■ Description of the task ■
Exactly how many lines below mention "color"? Answer with that number alone.

(Difference listings)
──────────────────────────────
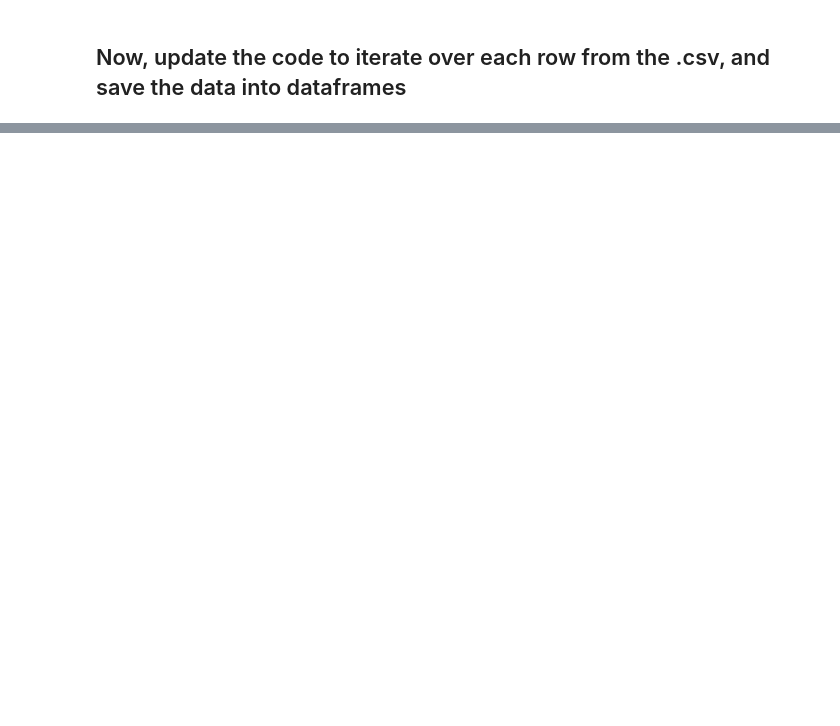
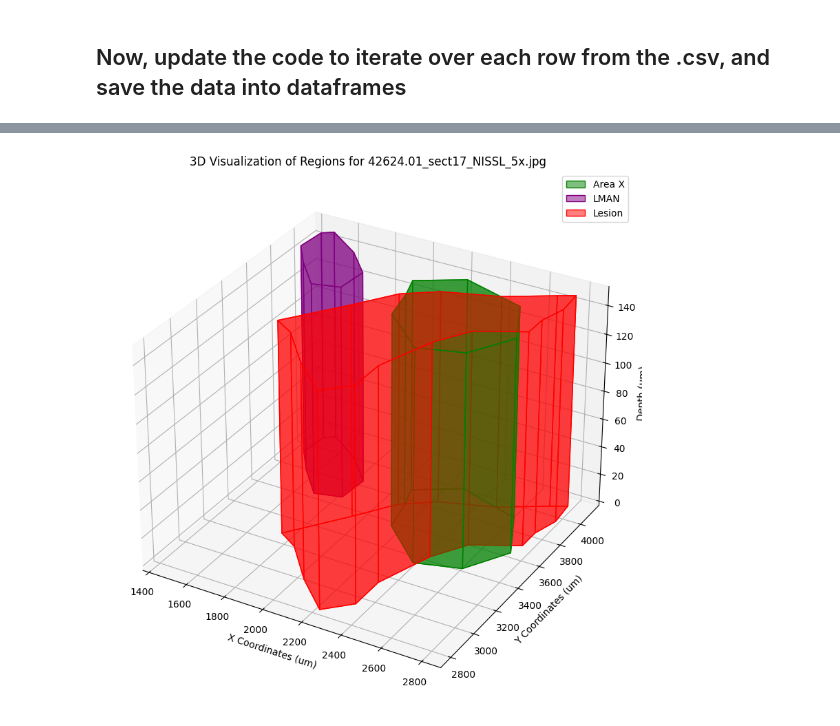
Before and after one commit to hulseyvincentr/Histology_analysis, a Jupyter notebook: notebooks/calc_Area_X_lesion_volume.ipynb, the cells around one changed output, grey strips where cells are left out. Cells and saved outputs as stored; diff of their text form; code cells hidden in the pictures; blank space fills up the shorter version.

Commit message:
Volume calculating and 3D plot works, trying to make 3D plot interactive so I can adjust axes for better visibility.

```diff
--- a/notebooks/calc_Area_X_lesion_volume.ipynb
+++ b/notebooks/calc_Area_X_lesion_volume.ipynb
@@ -37,7 +37,7 @@ import matplotlib.pyplot as plt
 import ast  # to convert coordinate strings to lists
 
 # Load the CSV data into a DataFrame
-csv_path = '/Users/mirandahulsey-vincent/Documents/allPythonCode/Histology_analysis/inputs/USA5288_042624.01_ROIs/42624.01_nuclei_and_lesion_traces.csv'
+csv_path = '/Users/mirandahulsey-vincent/Documents/allPythonCode/Histology_analysis/inputs/for_rose_3_output_ROIs/USA5288_042624.01_ROIs/42624.01_nuclei_and_lesion_traces.csv'
 df = pd.read_csv(csv_path)
 
 # Select one image row for visualization
@@ -740,0 +1374,70 @@ print("Analysis complete. Results saved to 'lesion_analysis_results.csv'.")
+# %%
+import pandas as pd
+import matplotlib.pyplot as plt
+from mpl_toolkits.mplot3d.art3d import Poly3DCollection
+from shapely.geometry import Polygon
+import ast  # to convert coordinate strings to lists
+
+# Load coordinate data into df
+csv_path = '/Users/mirandahulsey-vincent/Documents/allPythonCode/Histology_analysis/inputs/for_rose_3_output_ROIs/USA5288_042624.01_ROIs/42624.01_nuclei_and_lesion_traces.csv'
+df = pd.read_csv(csv_path)
+
+# Load calculated data, including effective thickness, into results_df
+results_path = '/Users/mirandahulsey-vincent/Documents/allPythonCode/Histology_analysis/inputs/for_rose_3_output_ROIs/USA5288_042624.01_ROIs/lesion_analysis_results_with_section_volume.csv'
+results_df = pd.read_csv(results_path)
+
+# Select a row index for visualization
+selected_row_index = 6  # Adjust as needed to visualize a different row
+selected_row_df = df.iloc[selected_row_index]  # Row from df with coordinate data
+selected_row_results = results_df.iloc[selected_row_index]  # Row from results_df with effective thickness
+
+# Helper function to convert coordinates from strings to lists
+def parse_coords(coord_string):
+    return ast.literal_eval(coord_string) if pd.notnull(coord_string) else None
+
+# Extract coordinates and effective thickness for each region
+area_x_x = parse_coords(selected_row_df['Area_X_x_coords'])
+area_x_y = parse_coords(selected_row_df['Area_X_y_coords'])
+lman_x = parse_coords(selected_row_df['LMAN_x_coords'])
+lman_y = parse_coords(selected_row_df['LMAN_y_coords'])
+lesion_x = parse_coords(selected_row_df['Lesion_x_coords'])
+lesion_y = parse_coords(selected_row_df['Lesion_y_coords'])
+
+effective_thickness = selected_row_results['Effective Thickness (um)']  # Ensure column name matches
+
+# Set up the 3D plot
+fig = plt.figure(figsize=(10, 10))
+ax = fig.add_subplot(111, projection='3d')
+
+# Function to plot a 3D prism for a region
+def plot_region_3d(ax, x_coords, y_coords, thickness, color, label):
+    if x_coords and y_coords:
+        poly = Polygon(zip(x_coords, y_coords))
+        x, y = poly.exterior.xy
+        z_base = 0
+        z_top = z_base + thickness
+
+        # Add top and bottom faces
+        ax.add_collection3d(Poly3DCollection([list(zip(x, y, [z_base] * len(x)))], color=color, alpha=0.5, label=label))
+        ax.add_collection3d(Poly3DCollection([list(zip(x, y, [z_top] * len(x)))], color=color, alpha=0.5))
+
+        # Create side faces connecting top and bottom
+        for i in range(len(x) - 1):
+            verts = [(x[i], y[i], z_base), (x[i + 1], y[i + 1], z_base),
+                     (x[i + 1], y[i + 1], z_top), (x[i], y[i], z_top)]
+            ax.add_collection3d(Poly3DCollection([verts], color=color, alpha=0.5))
+
+# Plot each region as a 3D prism using the coordinates from df and thickness from results_df
+plot_region_3d(ax, area_x_x, area_x_y, effective_thickness, color='green', label='Area X')
+plot_region_3d(ax, lman_x, lman_y, effective_thickness, color='purple', label='LMAN')
+plot_region_3d(ax, lesion_x, lesion_y, effective_thickness, color='red', label='Lesion')
+
+# Customize the 3D plot
+ax.set_xlabel("X Coordinates (um)")
+ax.set_ylabel("Y Coordinates (um)")
+ax.set_zlabel("Depth (um)")
+ax.set_title(f"3D Visualization of Regions for {selected_row_df['Image Name']}")
+plt.legend(loc='best')
+plt.show()
+# %% [output]
+[figure, added]
```
Also changed, not shown: parts of 21 cells of this notebook.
──────────────────────────────
■ Written response ■
7